(Beginning of Material for the task)

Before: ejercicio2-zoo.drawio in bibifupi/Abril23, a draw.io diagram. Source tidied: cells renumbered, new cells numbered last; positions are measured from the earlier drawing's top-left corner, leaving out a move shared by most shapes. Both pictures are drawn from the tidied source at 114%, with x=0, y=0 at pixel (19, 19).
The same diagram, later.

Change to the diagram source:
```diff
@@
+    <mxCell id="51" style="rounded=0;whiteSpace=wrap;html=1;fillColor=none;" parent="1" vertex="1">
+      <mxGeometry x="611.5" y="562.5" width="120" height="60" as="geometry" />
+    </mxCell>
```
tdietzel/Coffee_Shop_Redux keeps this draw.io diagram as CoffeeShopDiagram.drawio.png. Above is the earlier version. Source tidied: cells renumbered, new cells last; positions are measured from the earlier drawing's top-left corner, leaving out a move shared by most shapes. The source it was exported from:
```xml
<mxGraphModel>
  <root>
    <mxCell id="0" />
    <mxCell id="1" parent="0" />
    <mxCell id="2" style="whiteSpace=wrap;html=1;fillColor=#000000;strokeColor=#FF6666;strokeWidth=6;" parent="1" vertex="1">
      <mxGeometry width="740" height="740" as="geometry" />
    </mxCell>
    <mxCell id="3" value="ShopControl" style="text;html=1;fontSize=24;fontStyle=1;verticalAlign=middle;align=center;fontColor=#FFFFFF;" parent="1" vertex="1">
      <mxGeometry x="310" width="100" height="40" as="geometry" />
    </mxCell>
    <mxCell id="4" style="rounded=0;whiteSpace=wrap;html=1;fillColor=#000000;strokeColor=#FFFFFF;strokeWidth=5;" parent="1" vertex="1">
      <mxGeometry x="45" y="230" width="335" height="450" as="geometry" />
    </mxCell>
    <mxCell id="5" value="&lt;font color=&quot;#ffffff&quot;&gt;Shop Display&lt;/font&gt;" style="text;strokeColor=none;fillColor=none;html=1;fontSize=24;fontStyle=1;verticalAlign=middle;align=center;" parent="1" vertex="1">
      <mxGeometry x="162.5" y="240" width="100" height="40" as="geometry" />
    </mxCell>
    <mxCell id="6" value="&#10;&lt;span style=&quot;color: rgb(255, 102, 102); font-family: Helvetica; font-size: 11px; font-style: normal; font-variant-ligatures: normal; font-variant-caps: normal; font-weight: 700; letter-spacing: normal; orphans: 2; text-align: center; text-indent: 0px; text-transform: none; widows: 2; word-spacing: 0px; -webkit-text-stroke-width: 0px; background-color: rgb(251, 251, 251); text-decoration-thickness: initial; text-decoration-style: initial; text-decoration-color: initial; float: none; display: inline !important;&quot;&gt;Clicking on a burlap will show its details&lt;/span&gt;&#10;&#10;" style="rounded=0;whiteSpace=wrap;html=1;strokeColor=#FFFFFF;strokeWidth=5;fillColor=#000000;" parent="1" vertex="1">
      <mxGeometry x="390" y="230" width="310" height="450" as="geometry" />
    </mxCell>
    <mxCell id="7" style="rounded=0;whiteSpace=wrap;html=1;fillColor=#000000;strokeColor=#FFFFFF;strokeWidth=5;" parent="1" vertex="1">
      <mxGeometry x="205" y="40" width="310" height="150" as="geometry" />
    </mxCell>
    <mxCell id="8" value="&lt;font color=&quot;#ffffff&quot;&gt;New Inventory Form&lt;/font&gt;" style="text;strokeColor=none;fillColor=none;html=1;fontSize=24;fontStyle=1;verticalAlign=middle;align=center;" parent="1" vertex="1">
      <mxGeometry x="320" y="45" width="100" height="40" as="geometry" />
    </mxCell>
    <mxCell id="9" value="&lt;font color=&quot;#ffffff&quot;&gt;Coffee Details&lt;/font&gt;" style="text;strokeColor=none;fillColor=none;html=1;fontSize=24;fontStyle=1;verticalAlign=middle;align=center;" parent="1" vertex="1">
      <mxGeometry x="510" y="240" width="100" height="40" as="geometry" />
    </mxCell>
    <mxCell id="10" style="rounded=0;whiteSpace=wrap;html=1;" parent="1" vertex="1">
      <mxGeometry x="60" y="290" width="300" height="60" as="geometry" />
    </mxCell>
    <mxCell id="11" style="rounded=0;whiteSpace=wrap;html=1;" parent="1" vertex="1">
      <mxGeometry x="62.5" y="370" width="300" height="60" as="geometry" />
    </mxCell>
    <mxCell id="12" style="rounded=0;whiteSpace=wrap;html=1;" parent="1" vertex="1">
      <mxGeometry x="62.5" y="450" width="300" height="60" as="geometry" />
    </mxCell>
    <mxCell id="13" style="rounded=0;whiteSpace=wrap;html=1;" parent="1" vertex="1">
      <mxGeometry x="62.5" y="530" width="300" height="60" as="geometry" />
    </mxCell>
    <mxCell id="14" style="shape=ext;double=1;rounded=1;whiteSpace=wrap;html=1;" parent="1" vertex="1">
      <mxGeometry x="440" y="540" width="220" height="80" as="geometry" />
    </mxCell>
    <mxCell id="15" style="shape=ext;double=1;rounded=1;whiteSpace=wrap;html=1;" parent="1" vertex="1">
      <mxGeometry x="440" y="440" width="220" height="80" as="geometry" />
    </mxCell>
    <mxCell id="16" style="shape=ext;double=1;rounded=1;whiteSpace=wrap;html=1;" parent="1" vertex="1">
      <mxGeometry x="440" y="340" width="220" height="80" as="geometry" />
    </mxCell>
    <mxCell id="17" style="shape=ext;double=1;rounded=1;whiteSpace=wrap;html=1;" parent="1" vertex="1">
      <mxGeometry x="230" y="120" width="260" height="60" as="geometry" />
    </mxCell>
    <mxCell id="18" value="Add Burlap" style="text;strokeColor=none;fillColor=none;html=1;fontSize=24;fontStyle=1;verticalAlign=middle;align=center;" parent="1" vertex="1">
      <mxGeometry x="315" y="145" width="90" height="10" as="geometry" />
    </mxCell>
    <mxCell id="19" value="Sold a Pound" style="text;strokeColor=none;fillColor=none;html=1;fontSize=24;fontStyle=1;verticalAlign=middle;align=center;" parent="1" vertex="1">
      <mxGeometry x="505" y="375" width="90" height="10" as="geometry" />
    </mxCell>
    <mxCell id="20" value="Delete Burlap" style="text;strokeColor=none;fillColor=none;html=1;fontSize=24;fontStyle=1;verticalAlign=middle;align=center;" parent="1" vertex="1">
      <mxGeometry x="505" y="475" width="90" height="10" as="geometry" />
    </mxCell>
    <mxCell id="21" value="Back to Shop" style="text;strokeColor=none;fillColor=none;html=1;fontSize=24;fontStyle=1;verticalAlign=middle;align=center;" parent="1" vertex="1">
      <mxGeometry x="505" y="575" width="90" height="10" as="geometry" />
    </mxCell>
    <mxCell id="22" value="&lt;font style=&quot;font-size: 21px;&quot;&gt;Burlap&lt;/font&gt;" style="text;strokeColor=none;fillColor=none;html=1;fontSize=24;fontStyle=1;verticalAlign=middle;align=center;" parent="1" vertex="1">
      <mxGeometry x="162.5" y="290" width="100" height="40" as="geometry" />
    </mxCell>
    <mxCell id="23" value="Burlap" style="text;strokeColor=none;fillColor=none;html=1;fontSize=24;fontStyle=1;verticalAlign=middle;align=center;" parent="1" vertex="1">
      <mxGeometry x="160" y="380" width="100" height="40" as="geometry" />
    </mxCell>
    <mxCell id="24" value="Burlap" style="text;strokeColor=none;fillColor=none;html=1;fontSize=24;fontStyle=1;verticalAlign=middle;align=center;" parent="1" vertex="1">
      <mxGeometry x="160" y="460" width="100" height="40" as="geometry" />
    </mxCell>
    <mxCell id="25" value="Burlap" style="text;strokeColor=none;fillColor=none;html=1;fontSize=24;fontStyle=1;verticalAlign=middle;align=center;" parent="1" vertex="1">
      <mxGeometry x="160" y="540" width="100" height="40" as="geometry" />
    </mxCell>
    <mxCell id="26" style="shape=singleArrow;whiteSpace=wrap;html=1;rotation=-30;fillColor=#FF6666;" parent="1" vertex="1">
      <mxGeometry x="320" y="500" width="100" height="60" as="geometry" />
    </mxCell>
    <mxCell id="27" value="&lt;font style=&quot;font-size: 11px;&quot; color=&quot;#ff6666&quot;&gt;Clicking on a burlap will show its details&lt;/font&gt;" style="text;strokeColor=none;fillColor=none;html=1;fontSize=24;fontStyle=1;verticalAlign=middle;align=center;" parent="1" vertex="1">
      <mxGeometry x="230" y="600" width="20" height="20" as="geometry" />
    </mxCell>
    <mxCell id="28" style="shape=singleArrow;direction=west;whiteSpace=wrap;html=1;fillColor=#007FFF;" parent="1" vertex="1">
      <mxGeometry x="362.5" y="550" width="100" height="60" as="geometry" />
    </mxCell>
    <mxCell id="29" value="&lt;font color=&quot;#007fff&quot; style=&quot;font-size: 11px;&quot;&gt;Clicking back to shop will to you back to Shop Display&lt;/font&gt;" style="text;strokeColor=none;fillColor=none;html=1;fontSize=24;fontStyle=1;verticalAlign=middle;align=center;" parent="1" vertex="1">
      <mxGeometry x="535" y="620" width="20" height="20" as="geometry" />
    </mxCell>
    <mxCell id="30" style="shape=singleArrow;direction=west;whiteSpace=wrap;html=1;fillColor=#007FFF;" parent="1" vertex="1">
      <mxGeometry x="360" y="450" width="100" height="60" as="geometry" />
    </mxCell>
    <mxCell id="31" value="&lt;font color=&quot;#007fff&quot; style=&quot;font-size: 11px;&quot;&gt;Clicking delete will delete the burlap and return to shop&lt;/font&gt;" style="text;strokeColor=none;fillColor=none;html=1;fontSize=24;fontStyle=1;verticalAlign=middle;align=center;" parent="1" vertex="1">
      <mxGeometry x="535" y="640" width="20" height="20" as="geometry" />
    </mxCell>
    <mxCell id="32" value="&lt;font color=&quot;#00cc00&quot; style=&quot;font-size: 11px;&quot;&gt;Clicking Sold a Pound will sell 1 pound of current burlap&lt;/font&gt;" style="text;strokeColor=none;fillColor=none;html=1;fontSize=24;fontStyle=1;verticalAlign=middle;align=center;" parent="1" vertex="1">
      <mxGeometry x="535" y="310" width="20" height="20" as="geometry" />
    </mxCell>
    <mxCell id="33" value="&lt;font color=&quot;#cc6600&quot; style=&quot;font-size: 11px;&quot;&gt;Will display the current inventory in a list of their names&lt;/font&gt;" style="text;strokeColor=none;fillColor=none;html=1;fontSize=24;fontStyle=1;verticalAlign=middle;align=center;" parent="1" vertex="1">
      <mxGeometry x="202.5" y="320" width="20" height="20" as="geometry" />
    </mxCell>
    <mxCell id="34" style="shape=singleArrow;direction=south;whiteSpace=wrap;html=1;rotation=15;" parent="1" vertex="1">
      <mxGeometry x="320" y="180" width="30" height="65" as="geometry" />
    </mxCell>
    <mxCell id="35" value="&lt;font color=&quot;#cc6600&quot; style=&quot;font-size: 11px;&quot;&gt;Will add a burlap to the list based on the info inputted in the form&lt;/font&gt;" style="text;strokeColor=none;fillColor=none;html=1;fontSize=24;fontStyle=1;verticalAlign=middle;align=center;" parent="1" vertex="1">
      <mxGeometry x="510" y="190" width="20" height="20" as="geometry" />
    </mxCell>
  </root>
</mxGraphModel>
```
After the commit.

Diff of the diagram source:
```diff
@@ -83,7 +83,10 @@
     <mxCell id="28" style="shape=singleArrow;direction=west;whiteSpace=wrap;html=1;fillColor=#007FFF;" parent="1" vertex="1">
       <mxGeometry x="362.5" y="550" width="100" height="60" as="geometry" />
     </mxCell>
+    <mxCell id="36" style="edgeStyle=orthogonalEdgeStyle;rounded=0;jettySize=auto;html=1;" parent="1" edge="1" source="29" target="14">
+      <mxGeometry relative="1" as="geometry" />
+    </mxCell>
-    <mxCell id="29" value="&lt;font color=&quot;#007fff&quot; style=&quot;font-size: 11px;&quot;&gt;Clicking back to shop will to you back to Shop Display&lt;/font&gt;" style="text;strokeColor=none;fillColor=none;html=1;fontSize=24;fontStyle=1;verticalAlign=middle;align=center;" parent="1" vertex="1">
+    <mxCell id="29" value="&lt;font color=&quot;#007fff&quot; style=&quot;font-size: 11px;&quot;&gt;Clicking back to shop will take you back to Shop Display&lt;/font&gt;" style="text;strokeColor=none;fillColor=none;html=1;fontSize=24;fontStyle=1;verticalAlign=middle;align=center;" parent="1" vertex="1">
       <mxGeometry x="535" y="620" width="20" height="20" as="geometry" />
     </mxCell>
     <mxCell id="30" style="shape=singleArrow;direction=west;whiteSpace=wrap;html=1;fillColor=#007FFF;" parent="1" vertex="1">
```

(End of Material for the task)

Your answer should consist of copies of the lines above that include the string "rotation".

    <mxCell id="26" style="shape=singleArrow;whiteSpace=wrap;html=1;rotation=-30;fillColor=#FF6666;" parent="1" vertex="1">
    <mxCell id="34" style="shape=singleArrow;direction=south;whiteSpace=wrap;html=1;rotation=15;" parent="1" vertex="1">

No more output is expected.